Viewing page 20 of 24

sensational flying easily established him as one of the leading headline exhibition aviators of that era.

September 24th to 28th he flew at McLeansboro, Illinois, where he carried post office-authorized airmail. On October 2nd he flew at Prairie du Chien, Wisconsin, then [[strikethrough]] was [[/strikethrough]] at the Wisconsin State Fair, Milwaukee, for three days. From there he flew at the Illinois State Fair in Springfield for one week starting October 12th, where had a forced landing which resulted in a minor smashup. While there he again carried mail and made a cross-country flight to Williamsville, Illinois, and return. Kearney then flew at Overland Park, Kansas City, Missouri, October 26th to November 3rd, his last exhibition date of the season.

That fall he placed an order for a new plane with Charles Day of Los Angeles, to be completed for his West Coast winter season activities. This plane was a 36-foot-span Curtiss-type pusher biplane, with an 80 h.p. [[strikethrough]] H.P. [[/strikethrough]] Hall-Scott engine, [[strikethrough]] with [[/strikethrough]] having both [[strikethrough]] both land gear [[/strikethrough]] wheels and floats for land or water flying. Kearney took delivery of his new plane to Los Angeles in late November and began practice-flying from the water at Newport Bay.

In early December he decided [[strikethrough]] he wanted [[/strikethrough]] to fly from Los Angeles to San Francisco via the coast line with his float-plane, [[strikethrough]] machine [[/strikethrough]] making stops along the route for gas, probably taking two days for the trip. After further practice Kearney started this flight on December 14th carrying Chester Lawrence, a Los Angeles news reporter, as a passenger. The weather at starting time was not good and he was advised to delay his departure, but he took off on schedule. After covering some 45 miles of the trip he ran into tougher weather, dense fog, and a severe storm. [[strikethrough]] and they vanished from sight. [[/strikethrough]]

He was to have made Ventura, California, his first gas stop [[strikethrough]] and [[/strikethrough]] but when he failed to arrive a search was started. No trace of them could be found that night, and an intensive search was started the next morning. Coast Guard boats along the entire area searched the shore line, but found seas too rough for offshore patrol. Glenn Martin, carrying Frank Garbutt as passenger, conducted an extensive air search for several hours in a Martin hydro, but saw no trace of the missing 

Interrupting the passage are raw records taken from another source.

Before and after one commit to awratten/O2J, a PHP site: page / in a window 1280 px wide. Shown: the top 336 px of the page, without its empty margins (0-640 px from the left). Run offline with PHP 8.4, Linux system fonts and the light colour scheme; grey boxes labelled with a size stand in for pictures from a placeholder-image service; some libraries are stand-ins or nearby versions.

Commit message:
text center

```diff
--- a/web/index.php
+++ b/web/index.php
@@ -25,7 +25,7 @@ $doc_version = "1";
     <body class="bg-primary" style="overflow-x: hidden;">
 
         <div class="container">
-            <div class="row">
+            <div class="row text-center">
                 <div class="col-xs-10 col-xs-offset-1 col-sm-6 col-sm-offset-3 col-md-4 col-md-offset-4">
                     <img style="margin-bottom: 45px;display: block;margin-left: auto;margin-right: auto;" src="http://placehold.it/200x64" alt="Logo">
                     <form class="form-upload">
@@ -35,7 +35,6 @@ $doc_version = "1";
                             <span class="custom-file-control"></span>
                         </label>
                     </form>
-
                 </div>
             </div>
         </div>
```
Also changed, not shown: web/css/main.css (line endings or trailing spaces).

Please note that the language and terminology used in this collection reflects the context and culture of the time of its creation, and may include culturally sensitive information. As an historical document, its contents may be at odds with contemporary views and terminology. The information within this collection does not reflect the views of the Smithsonian Institution, but is available in its original form to facilitate research. For questions or comments regarding sensitive content, access, and use related to this collection, please contact